The first line of the entries through the line bearing "Also changed, not shown: 3 other files.": copy these lines exactly and return nothing else.
————————
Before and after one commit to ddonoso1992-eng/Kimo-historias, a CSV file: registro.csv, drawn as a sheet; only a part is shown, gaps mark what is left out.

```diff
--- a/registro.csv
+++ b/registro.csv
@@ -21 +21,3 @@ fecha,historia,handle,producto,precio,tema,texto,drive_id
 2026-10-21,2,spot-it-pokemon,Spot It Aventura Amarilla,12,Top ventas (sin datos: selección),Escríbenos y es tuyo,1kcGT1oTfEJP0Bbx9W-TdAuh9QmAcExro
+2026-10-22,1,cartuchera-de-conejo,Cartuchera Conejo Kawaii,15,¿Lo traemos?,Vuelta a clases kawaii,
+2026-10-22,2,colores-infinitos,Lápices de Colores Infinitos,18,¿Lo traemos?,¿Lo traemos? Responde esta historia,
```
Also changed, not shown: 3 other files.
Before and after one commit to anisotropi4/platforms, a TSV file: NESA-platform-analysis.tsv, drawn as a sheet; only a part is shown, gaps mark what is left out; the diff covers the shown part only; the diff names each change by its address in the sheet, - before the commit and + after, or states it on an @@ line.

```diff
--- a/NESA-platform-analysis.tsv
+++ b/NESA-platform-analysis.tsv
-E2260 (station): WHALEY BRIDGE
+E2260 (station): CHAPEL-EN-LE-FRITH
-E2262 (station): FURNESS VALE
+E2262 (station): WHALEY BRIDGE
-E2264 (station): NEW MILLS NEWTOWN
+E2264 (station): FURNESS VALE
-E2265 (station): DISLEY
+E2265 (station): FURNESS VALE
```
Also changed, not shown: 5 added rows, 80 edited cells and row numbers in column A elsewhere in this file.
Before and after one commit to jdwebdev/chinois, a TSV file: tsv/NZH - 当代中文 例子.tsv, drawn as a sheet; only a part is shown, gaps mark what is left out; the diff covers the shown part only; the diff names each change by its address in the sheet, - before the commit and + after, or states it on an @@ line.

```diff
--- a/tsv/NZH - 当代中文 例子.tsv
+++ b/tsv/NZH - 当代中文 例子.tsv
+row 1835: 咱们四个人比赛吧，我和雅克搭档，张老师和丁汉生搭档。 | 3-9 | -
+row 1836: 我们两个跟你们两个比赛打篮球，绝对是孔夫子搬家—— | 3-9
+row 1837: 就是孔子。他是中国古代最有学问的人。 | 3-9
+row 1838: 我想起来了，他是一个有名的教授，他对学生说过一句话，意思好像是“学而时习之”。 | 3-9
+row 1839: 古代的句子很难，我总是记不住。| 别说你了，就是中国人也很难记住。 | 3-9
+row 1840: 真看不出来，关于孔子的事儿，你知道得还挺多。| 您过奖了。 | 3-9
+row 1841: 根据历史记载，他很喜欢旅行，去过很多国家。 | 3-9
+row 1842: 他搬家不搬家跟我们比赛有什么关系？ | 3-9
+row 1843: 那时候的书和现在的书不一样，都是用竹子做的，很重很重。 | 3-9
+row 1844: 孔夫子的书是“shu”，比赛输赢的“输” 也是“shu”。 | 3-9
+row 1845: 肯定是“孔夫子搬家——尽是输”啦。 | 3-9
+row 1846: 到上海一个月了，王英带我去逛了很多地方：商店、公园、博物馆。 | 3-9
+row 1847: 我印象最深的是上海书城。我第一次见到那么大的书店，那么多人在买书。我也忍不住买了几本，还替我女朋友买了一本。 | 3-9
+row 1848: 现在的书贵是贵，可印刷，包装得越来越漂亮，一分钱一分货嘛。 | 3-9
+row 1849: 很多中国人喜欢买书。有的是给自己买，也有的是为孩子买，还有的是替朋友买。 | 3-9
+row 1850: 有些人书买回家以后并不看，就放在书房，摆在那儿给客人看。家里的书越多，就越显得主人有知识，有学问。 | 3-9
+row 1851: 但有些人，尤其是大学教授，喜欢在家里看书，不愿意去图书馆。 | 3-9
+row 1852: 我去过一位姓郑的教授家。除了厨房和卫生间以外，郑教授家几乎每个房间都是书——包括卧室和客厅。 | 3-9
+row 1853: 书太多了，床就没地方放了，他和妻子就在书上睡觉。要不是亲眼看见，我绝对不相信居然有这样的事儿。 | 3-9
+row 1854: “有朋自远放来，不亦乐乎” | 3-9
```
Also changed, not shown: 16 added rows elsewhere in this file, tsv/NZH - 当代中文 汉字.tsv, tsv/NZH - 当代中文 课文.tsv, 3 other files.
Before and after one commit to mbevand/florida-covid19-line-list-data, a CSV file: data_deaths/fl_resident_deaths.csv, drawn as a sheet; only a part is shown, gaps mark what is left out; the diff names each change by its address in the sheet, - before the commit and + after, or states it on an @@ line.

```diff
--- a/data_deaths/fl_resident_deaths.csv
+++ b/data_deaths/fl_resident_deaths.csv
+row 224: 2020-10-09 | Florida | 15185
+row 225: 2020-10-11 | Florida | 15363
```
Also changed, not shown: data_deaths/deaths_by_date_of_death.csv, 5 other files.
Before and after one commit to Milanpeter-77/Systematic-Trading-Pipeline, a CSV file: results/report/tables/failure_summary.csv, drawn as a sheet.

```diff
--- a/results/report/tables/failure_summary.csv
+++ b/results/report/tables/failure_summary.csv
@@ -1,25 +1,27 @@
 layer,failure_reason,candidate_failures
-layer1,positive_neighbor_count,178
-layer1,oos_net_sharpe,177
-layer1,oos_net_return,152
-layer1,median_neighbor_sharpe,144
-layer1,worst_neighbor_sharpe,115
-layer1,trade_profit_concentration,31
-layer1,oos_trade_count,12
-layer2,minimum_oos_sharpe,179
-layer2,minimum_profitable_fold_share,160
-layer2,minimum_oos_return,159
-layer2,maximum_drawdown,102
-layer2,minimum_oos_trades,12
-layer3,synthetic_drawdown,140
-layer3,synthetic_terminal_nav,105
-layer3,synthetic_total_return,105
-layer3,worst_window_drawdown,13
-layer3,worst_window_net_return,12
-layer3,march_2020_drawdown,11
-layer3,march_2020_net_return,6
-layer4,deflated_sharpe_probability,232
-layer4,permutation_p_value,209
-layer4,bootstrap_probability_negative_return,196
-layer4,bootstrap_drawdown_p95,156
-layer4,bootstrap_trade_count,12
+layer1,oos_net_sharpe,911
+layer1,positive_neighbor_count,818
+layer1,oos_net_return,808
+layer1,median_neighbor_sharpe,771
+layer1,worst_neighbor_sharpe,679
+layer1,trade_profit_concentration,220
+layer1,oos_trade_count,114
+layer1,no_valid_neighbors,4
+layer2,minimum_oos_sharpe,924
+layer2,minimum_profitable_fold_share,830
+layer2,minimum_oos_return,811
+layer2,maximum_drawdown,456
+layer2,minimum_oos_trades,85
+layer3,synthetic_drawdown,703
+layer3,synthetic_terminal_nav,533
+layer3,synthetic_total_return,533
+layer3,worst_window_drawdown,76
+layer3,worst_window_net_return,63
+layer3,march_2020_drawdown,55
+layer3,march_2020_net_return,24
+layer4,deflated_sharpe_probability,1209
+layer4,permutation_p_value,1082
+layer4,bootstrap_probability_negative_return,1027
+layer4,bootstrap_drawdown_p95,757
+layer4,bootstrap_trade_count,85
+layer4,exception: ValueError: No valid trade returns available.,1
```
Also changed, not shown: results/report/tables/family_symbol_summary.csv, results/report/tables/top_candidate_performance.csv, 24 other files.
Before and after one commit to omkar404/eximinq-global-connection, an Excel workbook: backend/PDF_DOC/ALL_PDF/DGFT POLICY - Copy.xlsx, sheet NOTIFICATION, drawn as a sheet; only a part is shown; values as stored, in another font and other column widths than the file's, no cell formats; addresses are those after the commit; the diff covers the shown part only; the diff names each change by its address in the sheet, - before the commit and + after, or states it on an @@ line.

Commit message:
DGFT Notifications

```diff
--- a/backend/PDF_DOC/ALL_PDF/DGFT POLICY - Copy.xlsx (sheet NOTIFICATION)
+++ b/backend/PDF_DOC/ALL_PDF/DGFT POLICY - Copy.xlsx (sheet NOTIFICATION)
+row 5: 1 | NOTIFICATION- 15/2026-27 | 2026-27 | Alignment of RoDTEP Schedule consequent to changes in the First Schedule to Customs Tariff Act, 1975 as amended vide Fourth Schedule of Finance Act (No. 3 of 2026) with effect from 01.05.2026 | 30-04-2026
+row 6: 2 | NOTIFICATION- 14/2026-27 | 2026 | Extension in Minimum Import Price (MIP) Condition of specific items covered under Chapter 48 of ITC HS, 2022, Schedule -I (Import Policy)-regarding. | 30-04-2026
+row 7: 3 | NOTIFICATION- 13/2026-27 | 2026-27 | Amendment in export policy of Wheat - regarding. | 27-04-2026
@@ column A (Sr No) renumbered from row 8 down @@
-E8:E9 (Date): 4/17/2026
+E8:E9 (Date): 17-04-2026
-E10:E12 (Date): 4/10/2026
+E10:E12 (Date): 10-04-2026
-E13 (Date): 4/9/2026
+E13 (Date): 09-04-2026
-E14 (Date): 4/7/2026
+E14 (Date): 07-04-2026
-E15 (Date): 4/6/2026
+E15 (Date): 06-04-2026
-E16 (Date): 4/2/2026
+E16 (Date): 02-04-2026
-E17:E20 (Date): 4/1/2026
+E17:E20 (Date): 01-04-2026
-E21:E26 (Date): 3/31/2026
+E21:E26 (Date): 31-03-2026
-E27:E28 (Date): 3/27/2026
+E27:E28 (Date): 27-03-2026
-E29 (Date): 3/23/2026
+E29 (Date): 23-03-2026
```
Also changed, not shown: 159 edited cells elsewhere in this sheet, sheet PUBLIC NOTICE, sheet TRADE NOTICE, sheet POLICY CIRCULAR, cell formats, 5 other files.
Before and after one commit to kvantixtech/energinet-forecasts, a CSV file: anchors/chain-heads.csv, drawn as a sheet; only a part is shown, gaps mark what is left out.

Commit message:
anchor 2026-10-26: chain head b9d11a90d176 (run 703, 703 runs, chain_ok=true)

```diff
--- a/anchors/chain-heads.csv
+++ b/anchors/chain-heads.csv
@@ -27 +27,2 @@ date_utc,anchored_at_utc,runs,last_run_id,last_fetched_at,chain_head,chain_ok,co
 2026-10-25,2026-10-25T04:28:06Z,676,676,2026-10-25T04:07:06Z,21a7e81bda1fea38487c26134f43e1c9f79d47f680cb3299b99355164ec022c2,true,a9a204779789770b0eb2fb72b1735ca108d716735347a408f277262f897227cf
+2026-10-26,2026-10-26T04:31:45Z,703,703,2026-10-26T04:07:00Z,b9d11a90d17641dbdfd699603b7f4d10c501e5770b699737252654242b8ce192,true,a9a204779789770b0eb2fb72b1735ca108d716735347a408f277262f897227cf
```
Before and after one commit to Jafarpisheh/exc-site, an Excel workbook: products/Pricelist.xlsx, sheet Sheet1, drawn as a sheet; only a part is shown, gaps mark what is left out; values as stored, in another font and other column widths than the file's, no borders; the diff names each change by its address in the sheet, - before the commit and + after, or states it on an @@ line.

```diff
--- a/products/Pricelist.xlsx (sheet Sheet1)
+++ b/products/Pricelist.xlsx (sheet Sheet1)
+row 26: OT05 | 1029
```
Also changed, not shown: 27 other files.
————————
### Task answer
Before and after one commit to ddonoso1992-eng/Kimo-historias, a CSV file: registro.csv, drawn as a sheet; only a part is shown, gaps mark what is left out.

```diff
--- a/registro.csv
+++ b/registro.csv
@@ -21 +21,3 @@ fecha,historia,handle,producto,precio,tema,texto,drive_id
 2026-10-21,2,spot-it-pokemon,Spot It Aventura Amarilla,12,Top ventas (sin datos: selección),Escríbenos y es tuyo,1kcGT1oTfEJP0Bbx9W-TdAuh9QmAcExro
+2026-10-22,1,cartuchera-de-conejo,Cartuchera Conejo Kawaii,15,¿Lo traemos?,Vuelta a clases kawaii,
+2026-10-22,2,colores-infinitos,Lápices de Colores Infinitos,18,¿Lo traemos?,¿Lo traemos? Responde esta historia,
```
Also changed, not shown: 3 other files.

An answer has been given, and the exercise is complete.